Segment Start: Data shown
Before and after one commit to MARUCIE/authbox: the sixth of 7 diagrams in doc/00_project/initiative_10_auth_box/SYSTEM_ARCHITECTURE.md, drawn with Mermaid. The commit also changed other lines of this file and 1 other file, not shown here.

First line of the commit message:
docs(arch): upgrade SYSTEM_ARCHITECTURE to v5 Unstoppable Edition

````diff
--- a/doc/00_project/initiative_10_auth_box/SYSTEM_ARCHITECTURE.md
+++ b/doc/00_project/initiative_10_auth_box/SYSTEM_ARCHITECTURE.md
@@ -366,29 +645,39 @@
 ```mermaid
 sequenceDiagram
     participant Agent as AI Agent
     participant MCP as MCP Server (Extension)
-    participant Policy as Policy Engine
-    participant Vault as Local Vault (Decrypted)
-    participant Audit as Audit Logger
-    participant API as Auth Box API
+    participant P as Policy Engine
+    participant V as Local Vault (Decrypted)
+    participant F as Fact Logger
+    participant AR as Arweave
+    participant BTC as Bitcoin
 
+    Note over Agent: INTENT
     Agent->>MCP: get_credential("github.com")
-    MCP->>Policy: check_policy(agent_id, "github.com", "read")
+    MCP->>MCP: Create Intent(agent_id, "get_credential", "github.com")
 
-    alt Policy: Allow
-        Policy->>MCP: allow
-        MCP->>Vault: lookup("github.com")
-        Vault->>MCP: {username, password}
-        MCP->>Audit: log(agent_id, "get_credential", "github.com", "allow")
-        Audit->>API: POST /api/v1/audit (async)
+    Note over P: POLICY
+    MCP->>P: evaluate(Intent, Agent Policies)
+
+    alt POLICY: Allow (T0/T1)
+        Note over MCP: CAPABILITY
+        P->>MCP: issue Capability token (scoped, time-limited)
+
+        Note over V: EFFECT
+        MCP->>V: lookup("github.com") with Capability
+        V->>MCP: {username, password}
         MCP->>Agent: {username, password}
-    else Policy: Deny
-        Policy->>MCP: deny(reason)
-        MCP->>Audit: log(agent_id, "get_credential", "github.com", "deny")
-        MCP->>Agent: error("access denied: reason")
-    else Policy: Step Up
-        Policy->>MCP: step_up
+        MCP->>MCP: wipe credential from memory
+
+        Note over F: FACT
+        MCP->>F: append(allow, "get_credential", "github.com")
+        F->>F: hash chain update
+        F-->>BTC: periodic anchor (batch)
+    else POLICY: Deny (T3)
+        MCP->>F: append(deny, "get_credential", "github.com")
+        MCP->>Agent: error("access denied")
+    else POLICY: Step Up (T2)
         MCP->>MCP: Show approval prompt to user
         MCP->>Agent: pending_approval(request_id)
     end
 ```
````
Segment End: Data shown
**Aim of the exercise**.
Every record must be set down again exactly.

**Exercise solution**.
Before and after one commit to MARUCIE/authbox: the sixth of 7 diagrams in doc/00_project/initiative_10_auth_box/SYSTEM_ARCHITECTURE.md, drawn with Mermaid. The commit also changed other lines of this file and 1 other file, not shown here.

First line of the commit message:
docs(arch): upgrade SYSTEM_ARCHITECTURE to v5 Unstoppable Edition

````diff
--- a/doc/00_project/initiative_10_auth_box/SYSTEM_ARCHITECTURE.md
+++ b/doc/00_project/initiative_10_auth_box/SYSTEM_ARCHITECTURE.md
@@ -366,29 +645,39 @@
 ```mermaid
 sequenceDiagram
     participant Agent as AI Agent
     participant MCP as MCP Server (Extension)
-    participant Policy as Policy Engine
-    participant Vault as Local Vault (Decrypted)
-    participant Audit as Audit Logger
-    participant API as Auth Box API
+    participant P as Policy Engine
+    participant V as Local Vault (Decrypted)
+    participant F as Fact Logger
+    participant AR as Arweave
+    participant BTC as Bitcoin
 
+    Note over Agent: INTENT
     Agent->>MCP: get_credential("github.com")
-    MCP->>Policy: check_policy(agent_id, "github.com", "read")
+    MCP->>MCP: Create Intent(agent_id, "get_credential", "github.com")
 
-    alt Policy: Allow
-        Policy->>MCP: allow
-        MCP->>Vault: lookup("github.com")
-        Vault->>MCP: {username, password}
-        MCP->>Audit: log(agent_id, "get_credential", "github.com", "allow")
-        Audit->>API: POST /api/v1/audit (async)
+    Note over P: POLICY
+    MCP->>P: evaluate(Intent, Agent Policies)
+
+    alt POLICY: Allow (T0/T1)
+        Note over MCP: CAPABILITY
+        P->>MCP: issue Capability token (scoped, time-limited)
+
+        Note over V: EFFECT
+        MCP->>V: lookup("github.com") with Capability
+        V->>MCP: {username, password}
         MCP->>Agent: {username, password}
-    else Policy: Deny
-        Policy->>MCP: deny(reason)
-        MCP->>Audit: log(agent_id, "get_credential", "github.com", "deny")
-        MCP->>Agent: error("access denied: reason")
-    else Policy: Step Up
-        Policy->>MCP: step_up
+        MCP->>MCP: wipe credential from memory
+
+        Note over F: FACT
+        MCP->>F: append(allow, "get_credential", "github.com")
+        F->>F: hash chain update
+        F-->>BTC: periodic anchor (batch)
+    else POLICY: Deny (T3)
+        MCP->>F: append(deny, "get_credential", "github.com")
+        MCP->>Agent: error("access denied")
+    else POLICY: Step Up (T2)
         MCP->>MCP: Show approval prompt to user
         MCP->>Agent: pending_approval(request_id)
     end
 ```
````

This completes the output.